"So I was reminded that the heart's job is not to play seesaw with life and death. The heart's job is to stay open to both territories at once.
It is the soul's natural want to keep both horizons in view- the horizon of life always becoming and the horizon of death always undoing.
I now have a felt understanding of the Roman deity Janus, the two-faced God who is always looking - at the same time - to the past and the future. Janus the God of beginnings ad transitions, the seer of gates, doorways, ending, and time. Regardless of the culture or the era we're born in, we always live into this knowing that we must keep both the beginning and the end in view at once. In real terms, in a single life, it means not forgetting that my father is struggling to breathe as he lies on his side and not muffling the awe in this young girl before me as she hears violin music for the first time. "
-from The Endless Practice by Mark Nepo
Mark Nepo surges to the epitome of spiritual vision as he recalls the Roman God Janus and asks if we too can be all-faced. Can we regard joy and sorrow, pleasure and pain, and beginning and ending with an equal eye? Can we savor the delicious yellow peach even as our body suffers illness? Can we delight in the perseverance of the little boy who meticulously puts on each sock even as evening breaking news of the killing of young children in a Florida School sounds from the television screen?
What kind of consciousness is attuned to the rhythm of life and death in the fabric of creation? Ego consciousness is characterized by choice. We fragment life by choosing what is pleasant or secure or beneficial for our own maintenance and avoiding what is threatening or hostile to our well-being. As Nepo says, we seesaw between life and death. Our conversation with ourselves typically revolves around the refrain: "I want this. I don't want that." Yet the more we press for security, the more we are conscious of our fear of insecurity, and so the escape from fear is fear. Nepo call this vicious circle a seesaw; Buddhists call it the wheel of birth and death or monkey mind. How can we be free?
Understanding that every hard choice produces the opposite of its intention grants us a felt understanding. I think this is what Jesus was about when he said that he came to fulfill the law. Use the law, see that its effort to wrench life into a particular form diminishes the spirit. Be obedient to all your efforts to do good works, and ask yourself if your compulsive trying has given you inner joy and lightness of being. The understanding of the gulf is the breakthrough- the moment that choiceless awareness comes to you like a gift, blowing on your life like a gentle breeze.

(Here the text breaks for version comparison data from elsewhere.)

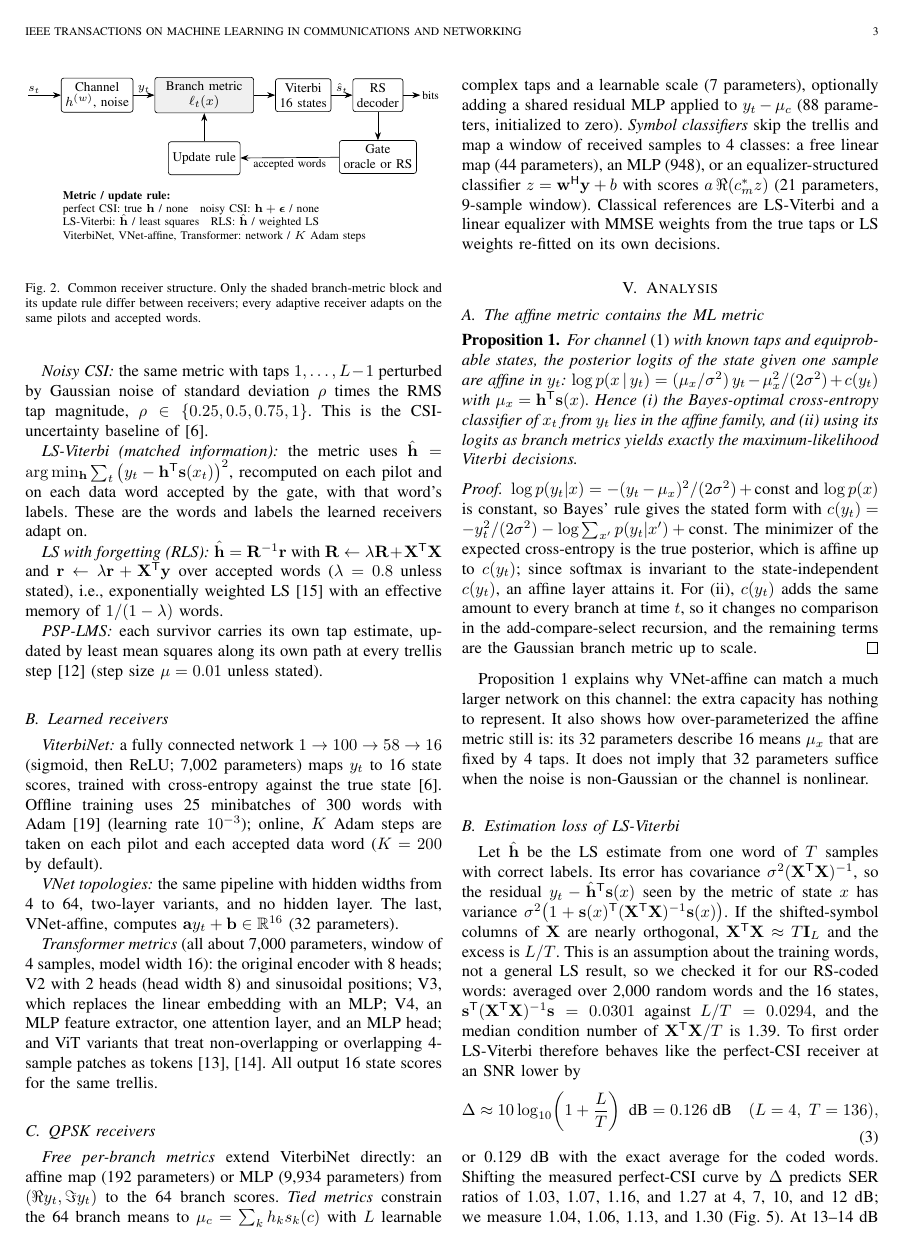
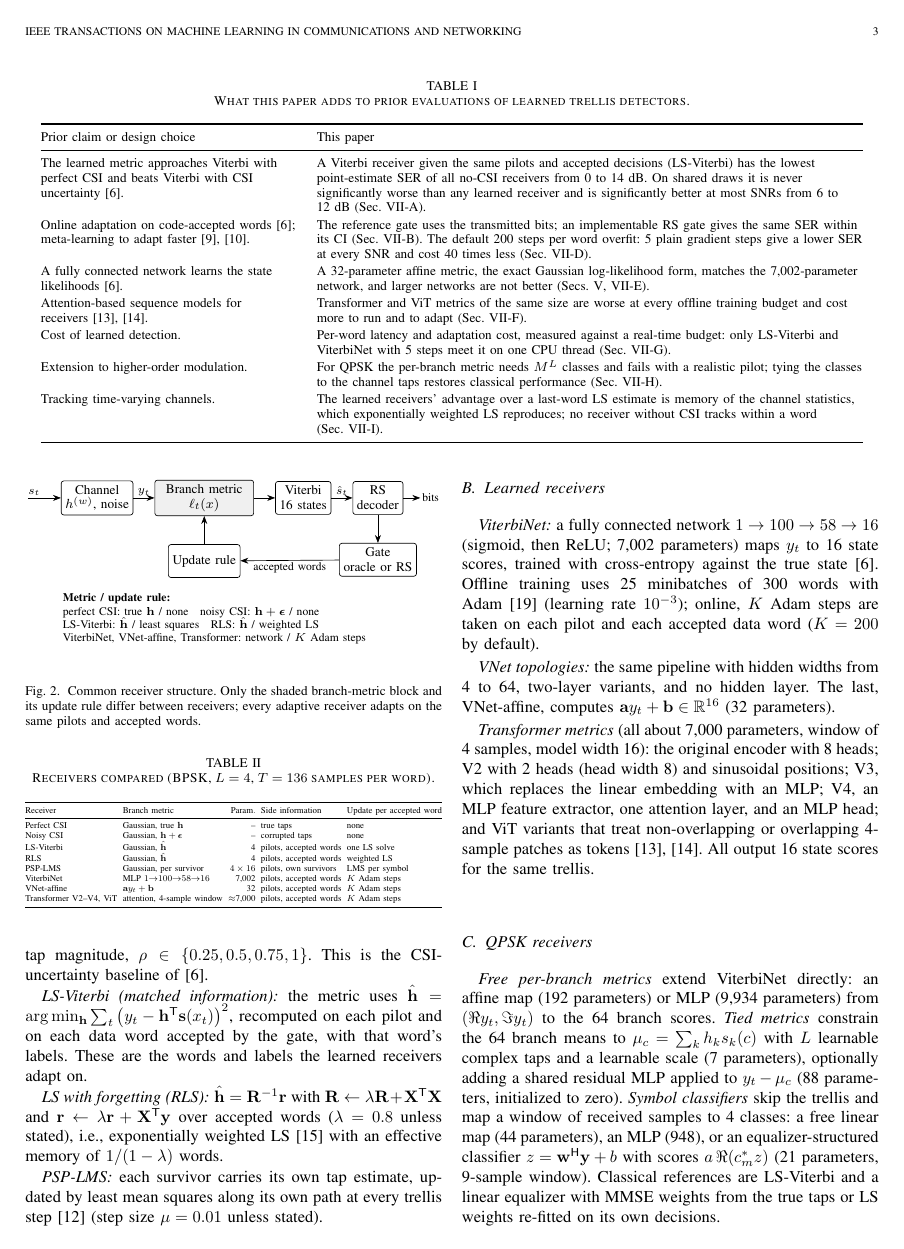
Before and after one commit to Gilzuk/viterbitransformed, a LaTeX paper (paper/journal/main.tex): page 3 of 11. Compiled offline with pdfLaTeX.

Commit message:
State the papers' contribution relative to prior ViterbiNet work; add BibTeX citations to README
Letter: contributions now framed against the evaluations of ViterbiNet and its
meta-learned extensions. Journal: new Table I (prior claim vs this paper's finding).
README: papers section, contribution table and BibTeX.

Co-Authored-By: Claude Opus 5.5 <noreply@anthropic.com>
Claude-Session: https://claude.ai/code/session_01LLcdebaKsmnQAUkhJZcaBA

Co-Authored-By: Claude Opus 5.5 <noreply@anthropic.com>
Claude-Session: https://claude.ai/code/session_01LLcdebaKsmnQAUkhJZcaBA

```diff
--- a/paper/journal/main.tex
+++ b/paper/journal/main.tex
@@ -3,6 +3,7 @@
 \usepackage{amsmath,amssymb}
 \usepackage{graphicx}
 \usepackage{booktabs}
+\usepackage{array}
 \usepackage{multirow}
 \usepackage{amsthm}
 \usepackage{tikz}
@@ -55,6 +56,28 @@ All code, raw results, and figure scripts are released so that every number can
 \emph{Classical adaptive sequence estimation.} Adaptive MLSE with a decision-directed channel estimator dates to Magee and Proakis~\cite{magee1973adaptive}. Per-survivor processing (PSP) embeds the estimator in the trellis so that each survivor path carries its own channel estimate~\cite{raheli1995psp}. Least-mean-squares and recursive least-squares estimators, including exponential forgetting, are standard tools for tracking~\cite{haykin2014adaptive}. These methods use exactly the side information ViterbiNet uses: pilots and past decisions.
 
 \emph{Sequence models.} Transformers~\cite{vaswani2017attention} and their patch-based variants~\cite{dosovitskiy2021vit} have been proposed for many receiver tasks. We test whether attention over a window of samples improves the branch metric when it is embedded in the same trellis and trained under the same budget.
+
+\emph{Positioning.} Table~\ref{tab:prior} lists what this paper adds to the evaluations above. Each row takes a claim or a design choice of the prior work and tests it against a matched classical baseline or an ablation.
+
+\begin{table*}[t]
+\centering
+\caption{What this paper adds to prior evaluations of learned trellis detectors.}\label{tab:prior}
+\footnotesize
+\renewcommand{\arraystretch}{1.15}
+\begin{tabular}{@{}>{\raggedright\arraybackslash}p{0.30\textwidth}>{\raggedright\arraybackslash}p{0.64\textwidth}@{}}
+\toprule
+Prior claim or design choice & This paper \\
+\midrule
+The learned metric approaches Viterbi with perfect CSI and beats Viterbi with CSI uncertainty~\cite{shlezinger2020viterbinet}. & A Viterbi receiver given the same pilots and accepted decisions (LS-Viterbi) has the lowest point-estimate SER of all no-CSI receivers from 0 to 14~dB. On shared draws it is never significantly worse than any learned receiver and is significantly better at most SNRs from 6 to 12~dB (Sec.~\ref{sec:bpsk}). \\
+Online adaptation on code-accepted words~\cite{shlezinger2020viterbinet}; meta-learning to adapt faster~\cite{raviv2021metaviterbinet,raviv2023online}. & The reference gate uses the transmitted bits; an implementable RS gate gives the same SER within its CI (Sec.~\ref{sec:gate}). The default 200 steps per word overfit: 5 plain gradient steps give a lower SER at every SNR and cost 40 times less (Sec.~\ref{sec:adapt}). \\
+A fully connected network learns the state likelihoods~\cite{shlezinger2020viterbinet}. & A 32-parameter affine metric, the exact Gaussian log-likelihood form, matches the 7,002-parameter network, and larger networks are not better (Secs.~\ref{sec:analysis}, \ref{sec:topology}). \\
+Attention-based sequence models for receivers~\cite{vaswani2017attention,dosovitskiy2021vit}. & Transformer and ViT metrics of the same size are worse at every offline training budget and cost more to run and to adapt (Sec.~\ref{sec:arch}). \\
+Cost of learned detection. & Per-word latency and adaptation cost, measured against a real-time budget: only LS-Viterbi and ViterbiNet with 5 steps meet it on one CPU thread (Sec.~\ref{sec:latency}). \\
+Extension to higher-order modulation. & For QPSK the per-branch metric needs $M^L$ classes and fails with a realistic pilot; tying the classes to the channel taps restores classical performance (Sec.~\ref{sec:qpsk}). \\
+Tracking time-varying channels. & The learned receivers' advantage over a last-word LS estimate is memory of the channel statistics, which exponentially weighted LS reproduces; no receiver without CSI tracks within a word (Sec.~\ref{sec:ff}). \\
+\bottomrule
+\end{tabular}
+\end{table*}
 
 \section{System Model}\label{sec:model}
 \subsection{BPSK channel with memory}
```
Also changed, not shown: paper/letter/main.tex (+5 -4 lines), README.md, paper/README.md, paper/journal/main.pdf, paper/letter/main.pdf, paper/journal/main.tex (2 more changed lines).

When I was minister of the Westmoreland United Church in New Hampshire, I thrilled each fall to the vibrant colors. We surely have a fall season in Montana, but the prodigious amount of hardwoods in New England produce a full palate. And yet the vibrant color of the leaves is the death cry. They are most vibrant at the moment of their falling and transition. To be conscious of the leaves is to move beyond the perspective of my little life. To see the leaves and appreciate the rhythm of their life and death is to enter creation. Matthew Fox says that the cosmos is in us and we are in the cosmos. To behold the leaf, to let its doing correspond to my own quality, is to overcome any distinction between inner and outer and come upon a cosmological consciousness. Then, I and creation are in harmony. We are doing one thing. It seems to me that the more we ca dance with nature's passion- its all-faced view of beginning and ending- the more we can rest in that awareness that drinks the full cup of life - the frothy brew and the dregs at the bottom.
-Reverend Glover Wagner